Today, unsolicited patient health information may come from many sources, such as health information exchanges (HIEs), personal health records (PHRs), or patient-generated health information from mobile devices. This unsolicited data can arrive in a variety of formats from paper to electronic media. As a result, healthcare providers are receiving more unsolicited information than ever before, the influx of which necessitates new methods to handle and process the data in an effective manner.
The Privacy Rule generally requires HIPAA covered entities (health plans and most health care providers) to provide individuals, upon request, with access to the protected health information (PHI) about them in one or more “designated record sets” maintained by or for the covered entity. This includes the right to inspect or obtain a copy, or both, of the PHI, as well as to direct the covered entity to transmit a copy to a designated person or entity of the individual’s choice. Individuals have a right to access this PHI for as long as the information is maintained by a covered entity, or by a business associate on behalf of a covered entity, regardless of the date the information was created; whether the information is maintained in paper or electronic systems onsite, remotely, or is archived; or where the PHI originated (e.g., whether the covered entity, another provider, the patient, etc.).
An individual does not have a right to access PHI that is not part of a designated record set because the information is not used to make decisions about individuals. This may include certain quality assessment or improvement records, patient safety activity records, or business planning, development, and management records that are used for business decisions more generally rather than to make decisions about individuals. For example, a hospital’s peer review files or practitioner or provider performance evaluations, or a health plan’s quality control records that are used to improve customer service or formulary development records, may be generated from and include an individual’s PHI but might not be in the covered entity’s designated record set and subject to access by the individuals.

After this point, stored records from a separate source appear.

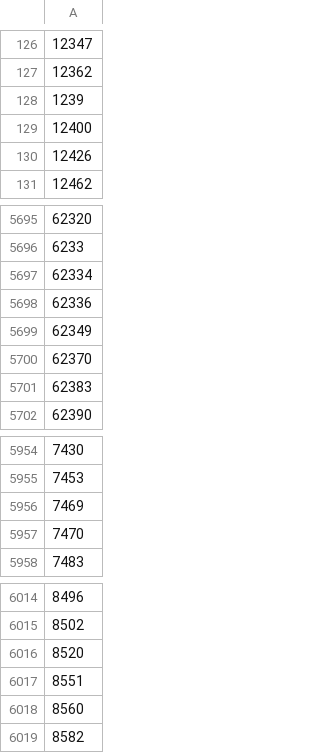
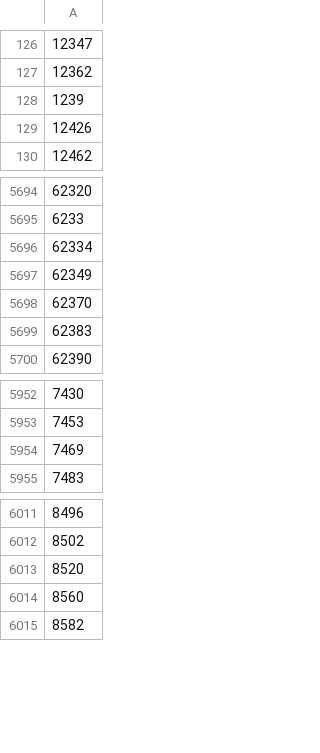
Before and after one commit to Umkus/ip-index, a CSV file: data/asns_dcs.csv, drawn as a sheet; only a part is shown, gaps mark what is left out; the diff names each change by its address in the sheet, - before the commit and + after, or states it on an @@ line.

Commit message:
Removed some ASNs

```diff
--- a/data/asns_dcs.csv
+++ b/data/asns_dcs.csv
-row 129: 12400
-row 5698: 62336
-row 5957: 7470
-row 6017: 8551
```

join our upcoming webinar on ”Managing Incoming Patient Information: What It May Be, Where It May Come From and How to Use It Properly”.